    Paisley Livingston, History of the Ontology of Art. Stanford Encyclopedia of Philosophy.
    First critical survey devoted to the history of philosophical contributions to this topic. Brings to light neglected contributions prior to the second half of the 20th century including works in Danish, German, and French.

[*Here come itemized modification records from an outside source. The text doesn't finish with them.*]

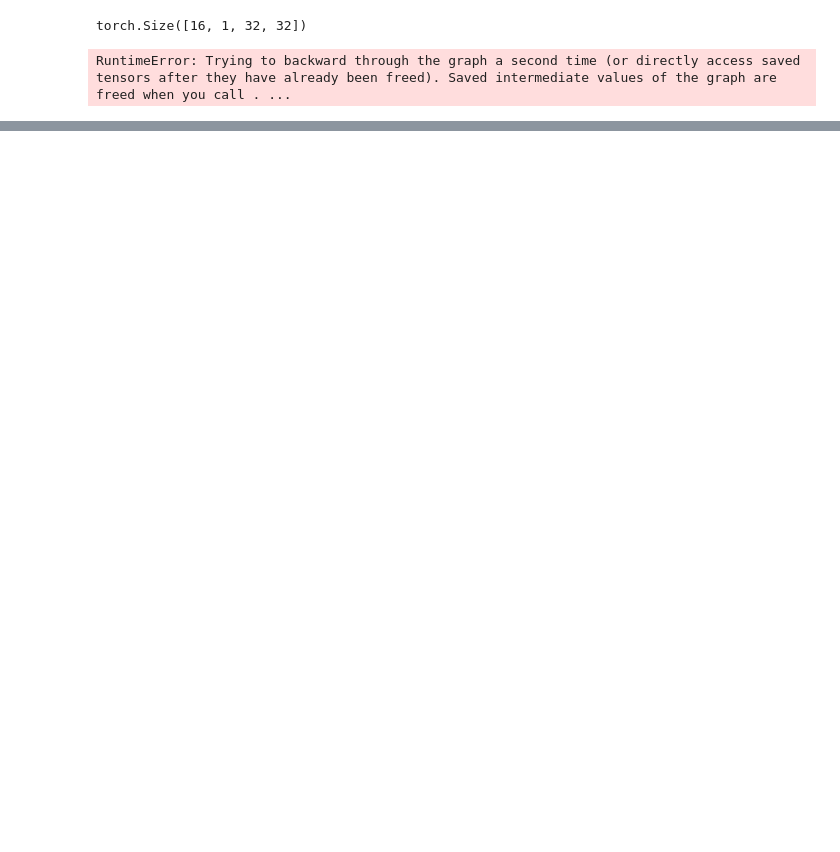
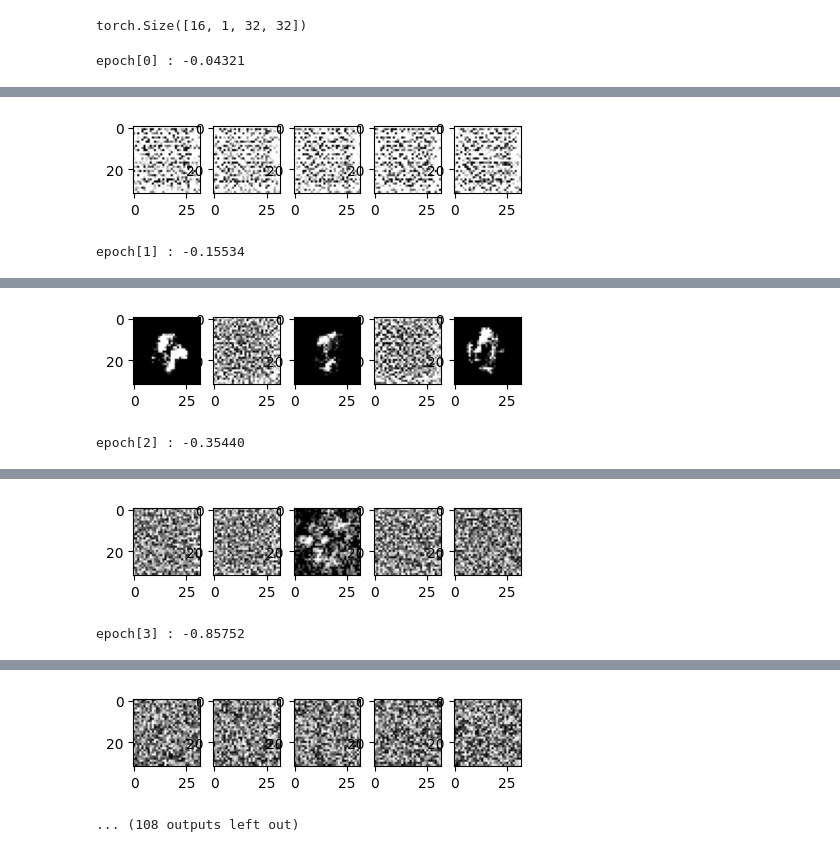
Before and after one commit to joseph-jingi-jung/generative-dl-2nd, a Jupyter notebook: energy.ipynb, the cells around one changed output, grey strips where cells are left out. Drawn from its saved outputs; the diff is of its cells as text; code cells hidden in the pictures; blank space fills up the shorter version.

Commit message:
update energy model

```diff
--- a/energy.ipynb
+++ b/energy.ipynb
@@ -83,24 +83,26 @@ def generate_samples(model, inp_imgs, steps, step_size, noise):
     imgs_per_step = []
     for _ in range(steps):
         # add noise
-        inp_imgs += torch.randn(inp_imgs.shape, device=inp_imgs.device) * noise # noise : stddev
-        inp_imgs = torch.clip(inp_imgs, min=-1.0, max=1.0)
+        with torch.no_grad():
+            inp_imgs += torch.randn(inp_imgs.shape, device=inp_imgs.device) * noise # noise : stddev
+            inp_imgs = torch.clip(inp_imgs, min=-1.0, max=1.0)
 
         # get energy score
+        inp_imgs.requires_grad_(True)
         out_score = -model(inp_imgs)
 
         # calculate gradiant
         grads = torch.autograd.grad(
             outputs=out_score,
             inputs=inp_imgs,
-            retain_graph=True,
             grad_outputs=torch.ones_like(out_score))[0]
 
         grads = torch.clip(grads, min=-0.03, max=0.03)
 
         # add gradiant to image
-        inp_imgs += -step_size * grads
-        inp_imgs = torch.clip(inp_imgs, min=-1.0, max=1.0)
+        with torch.no_grad():
+            inp_imgs += -step_size * grads
+            inp_imgs = torch.clip(inp_imgs, min=-1.0, max=1.0)
         imgs_per_step.append(inp_imgs)
 
     return inp_imgs, imgs_per_step
@@ -142,13 +144,17 @@ print(res.shape)
 # %% [output]
 torch.Size([16, 1, 32, 32])
 # %%
-def train(model, buffer, optimizer, n_epoch, dataloader, device):
-    pbar = tqdm(dataloader)
+def train(model, buffer, optimizer, n_epoch, train_dl, test_dl, device):
+
     loss_history = []
-    model.train()
+    loss_test_history = []
+    alpha = 0.1
+
     for epoch in range(n_epoch):
+        model.train()
         loss_sum = 0
         n_total = 0
+        pbar = tqdm(train_dl, desc=f"train[{epoch}]")
         for _, (x, _) in enumerate(pbar):
             optimizer.zero_grad()
             # add random noise to data to prevent overfitting
@@ -166,16 +172,51 @@ def train(model, buffer, optimizer, n_epoch, dataloader, device):
                 torch.mean(real_out, dim=0) # x_train
                 - torch.mean(fake_out, dim = 0) #x_sample
                 )
+            reg_loss = alpha * (torch.mean(real_out ** 2 + fake_out ** 2, dim=0))
+            loss = contrastive_divergence_loss + reg_loss
 
-            loss_sum += contrastive_divergence_loss.item() * x.shape[0]
-            n_total += x.shape[1]
+            loss_sum += loss.item() * x.shape[0]
+            n_total += x.shape[0]
 
-            pbar.set_postfix_str(f"[{epoch}] loss:{contrastive_divergence_loss.item():.5f}")
-            contrastive_divergence_loss.backward()
+            pbar.set_postfix_str(f"loss:{loss.item():.5f}")
+            loss.backward()
             optimizer.step()
 
         epoch_loss = loss_sum / n_total
+        print(f"epoch[{epoch}] : {epoch_loss:.5f}")
         loss_history.append(epoch_loss)
+
+        model.eval()
+        pbar = tqdm(train_dl, desc=f"train[{epoch}]")
+
+        loss_sum_test = 0
+        n_total_test = 0
+        with torch.no_grad():
+            for _, (x, _) in enumerate(pbar):
+                fake_imgs = (torch.rand([x.shape[0], 1,32,32], device=device) * 2 - 1)
+                x = x.to(device)
+                inp_imgs = torch.concat([x, fake_imgs], dim = 0)
+                real_out, fake_out = torch.vsplit(model(inp_imgs), 2)
+                contrastive_divergence_loss = -(
+                    torch.mean(real_out, dim=0) # x_train
+                    - torch.mean(fake_out, dim = 0) #x_sample
+                )
+
+                loss_sum_test += loss.item() * x.shape[0]
+                n_total_test += x.shape[0]
+        epoch_test_loss = loss_sum_test / n_total_test
+        print(f"epoch[{epoch}] : test loss - {epoch_test_loss:.5f}")
+        loss_test_history.append(epoch_test_loss)
+
+
+        # test
+        start_imgs = torch.rand([5, 1,32,32], device=device) * 2 - 1
+        gen_imgs, _ = generate_samples(model=model, inp_imgs=start_imgs, steps=1000, step_size=10, noise=0.005)
+        gen_imgs = gen_imgs.squeeze().detach().cpu().numpy()
+        fig, axs = plt.subplots(nrows=1, ncols=5, figsize=(5,1))
+        for i in range(5):
+            axs[i].imshow(gen_imgs[i], cmap='gray')
+        plt.show()
 
     return loss_history
 
@@ -186,6 +227,7 @@ model = model.to(device)
 buffer = Buffer(model, batch_size, device)
 optimizer = torch.optim.Adam(model.parameters(), lr=1e-4)
 dl = DataLoader(dataset=train_dataset, batch_size=batch_size, shuffle=True)
-loss_history = train(model, buffer, optimizer, 50, dl, device)
+test_dl = DataLoader(dataset=test_dataset, batch_size=batch_size, shuffle=False)
+loss_history = train(model, buffer, optimizer, 50, dl, test_dl, device)
 # %% [output]
-RuntimeError: Trying to backward through the graph a second time (or directly access saved tensors after they have already been freed). Saved intermediate values of the graph are freed when you call . ...
+epoch[0] : -0.04321
@@ -191,0 +235,2 @@ RuntimeError: Trying to backward through the graph a second time (or directly ac
+[figure, added]
+epoch[1] : -0.15534
@@ -191,0 +238,2 @@ RuntimeError: Trying to backward through the graph a second time (or directly ac
+[figure, added]
+epoch[2] : -0.35440
@@ -191,0 +241,2 @@ RuntimeError: Trying to backward through the graph a second time (or directly ac
+[figure, added]
+epoch[3] : -0.85752
@@ -191,0 +244,2 @@ RuntimeError: Trying to backward through the graph a second time (or directly ac
+[figure, added]
+... (108 outputs left out)
```
Also changed, not shown: parts of 2 cells of this notebook.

Provides a division of issues and clarifies key ambiguities related to modality.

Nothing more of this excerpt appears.